### INPUT DATA
........

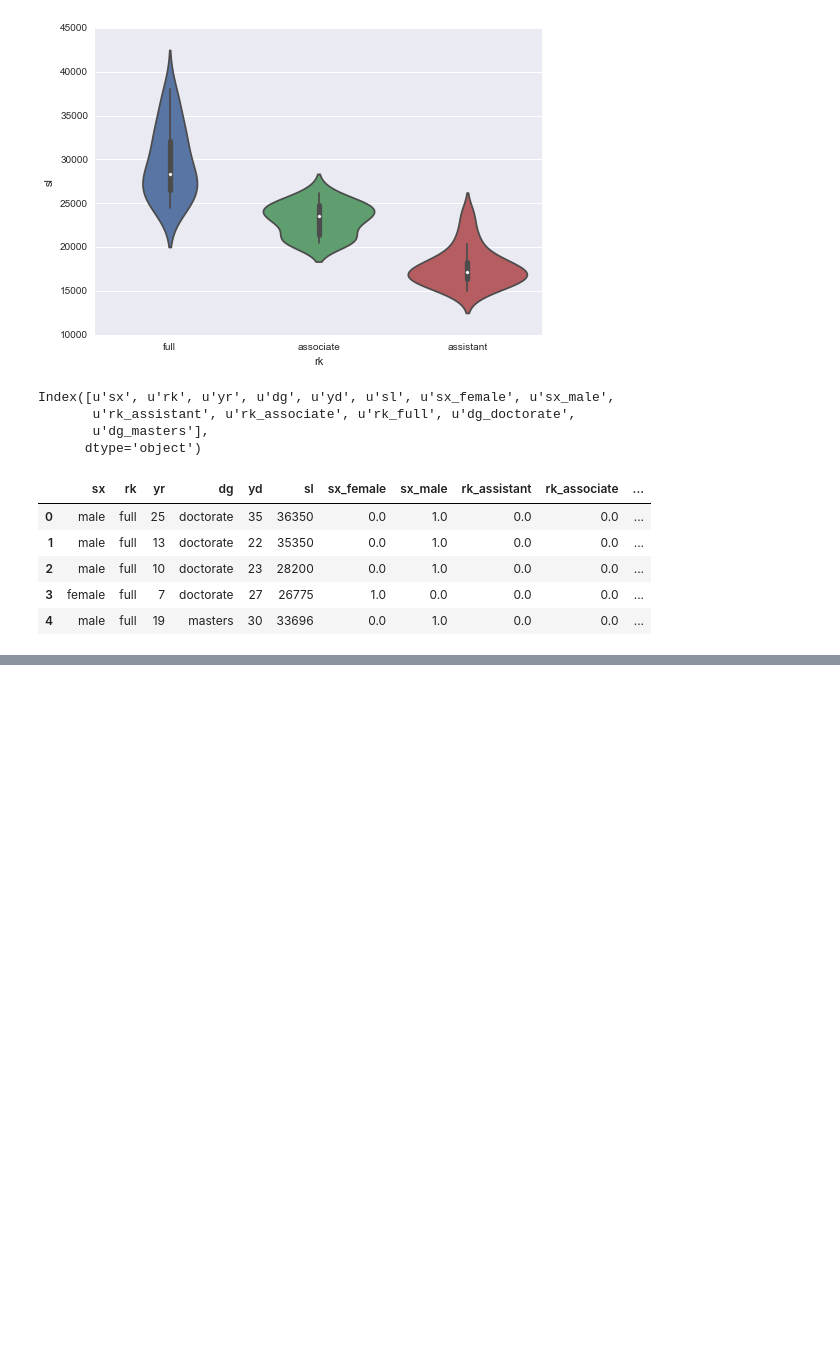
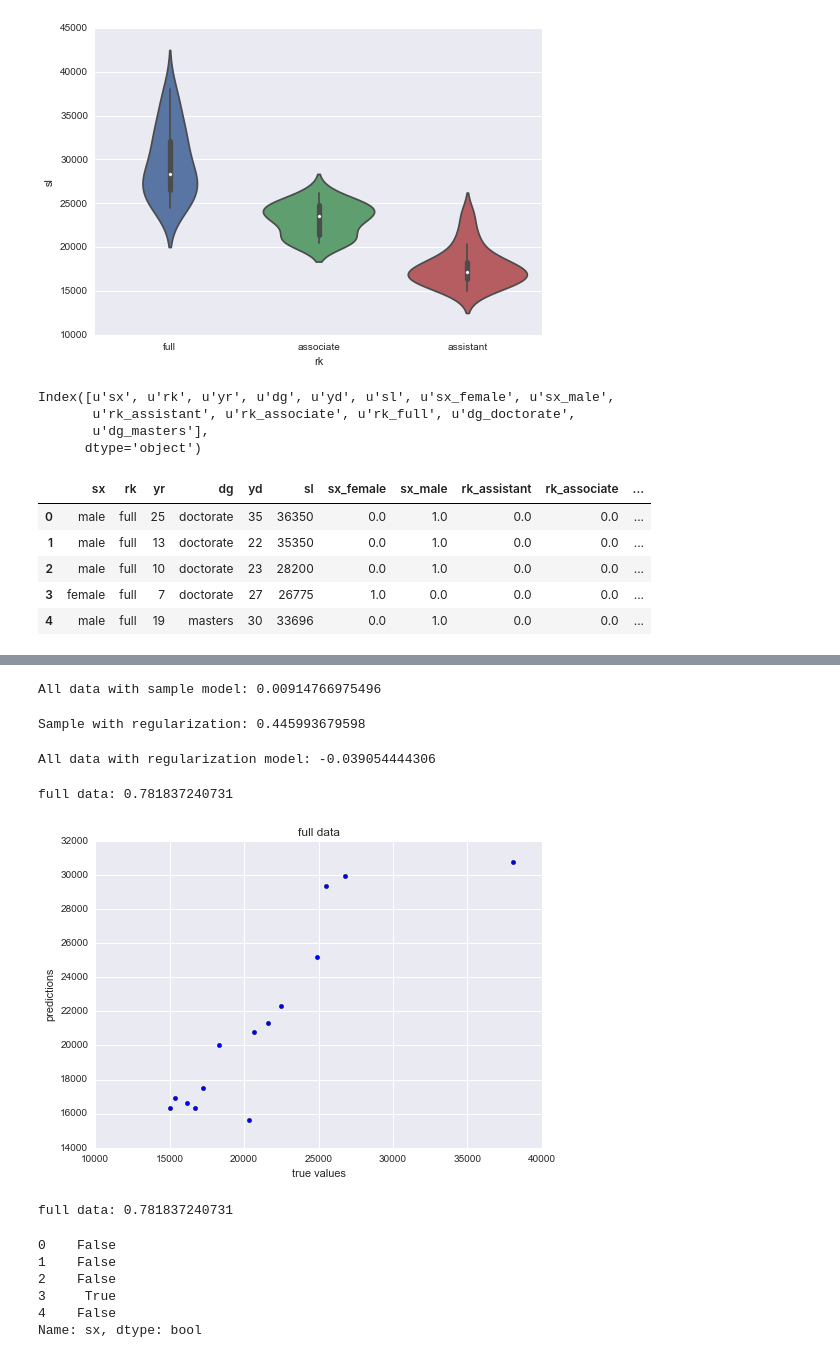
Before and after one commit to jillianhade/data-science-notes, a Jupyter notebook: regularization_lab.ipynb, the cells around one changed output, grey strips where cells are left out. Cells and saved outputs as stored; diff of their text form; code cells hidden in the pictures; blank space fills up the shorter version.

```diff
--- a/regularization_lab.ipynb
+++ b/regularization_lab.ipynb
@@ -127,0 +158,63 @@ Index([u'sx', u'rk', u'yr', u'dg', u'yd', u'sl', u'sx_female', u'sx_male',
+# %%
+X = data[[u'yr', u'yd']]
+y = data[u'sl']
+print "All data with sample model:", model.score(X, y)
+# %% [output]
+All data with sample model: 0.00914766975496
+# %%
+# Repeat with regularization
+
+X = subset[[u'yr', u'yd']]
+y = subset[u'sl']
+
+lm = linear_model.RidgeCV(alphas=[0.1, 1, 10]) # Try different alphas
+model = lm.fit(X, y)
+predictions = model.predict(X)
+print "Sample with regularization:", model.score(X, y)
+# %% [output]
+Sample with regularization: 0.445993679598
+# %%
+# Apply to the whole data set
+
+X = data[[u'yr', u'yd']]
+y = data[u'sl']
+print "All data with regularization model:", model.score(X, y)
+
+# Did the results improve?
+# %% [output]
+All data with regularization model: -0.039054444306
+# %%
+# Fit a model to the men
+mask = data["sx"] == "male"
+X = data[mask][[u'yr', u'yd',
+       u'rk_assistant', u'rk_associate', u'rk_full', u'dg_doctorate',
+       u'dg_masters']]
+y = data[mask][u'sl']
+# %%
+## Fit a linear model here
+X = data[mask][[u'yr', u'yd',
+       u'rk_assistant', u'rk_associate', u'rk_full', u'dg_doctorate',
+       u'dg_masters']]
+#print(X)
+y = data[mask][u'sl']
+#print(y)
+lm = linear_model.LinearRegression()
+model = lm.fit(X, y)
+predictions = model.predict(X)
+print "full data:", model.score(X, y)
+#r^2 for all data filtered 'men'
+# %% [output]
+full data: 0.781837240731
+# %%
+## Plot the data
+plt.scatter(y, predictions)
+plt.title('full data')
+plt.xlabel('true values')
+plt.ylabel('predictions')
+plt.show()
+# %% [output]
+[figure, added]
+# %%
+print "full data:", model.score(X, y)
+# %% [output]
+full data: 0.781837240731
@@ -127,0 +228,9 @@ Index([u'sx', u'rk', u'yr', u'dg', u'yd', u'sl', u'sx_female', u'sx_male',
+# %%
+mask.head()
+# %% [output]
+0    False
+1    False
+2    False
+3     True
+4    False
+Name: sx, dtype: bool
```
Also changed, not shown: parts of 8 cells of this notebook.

........

### DIRECTIONS
All lines with the word "ipynb" need to be copied from the data above.

### RESULT OF THIS TASK
Before and after one commit to jillianhade/data-science-notes, a Jupyter notebook: regularization_lab.ipynb, the cells around one changed output, grey strips where cells are left out. Cells and saved outputs as stored; diff of their text form; code cells hidden in the pictures; blank space fills up the shorter version.
--- a/regularization_lab.ipynb
+++ b/regularization_lab.ipynb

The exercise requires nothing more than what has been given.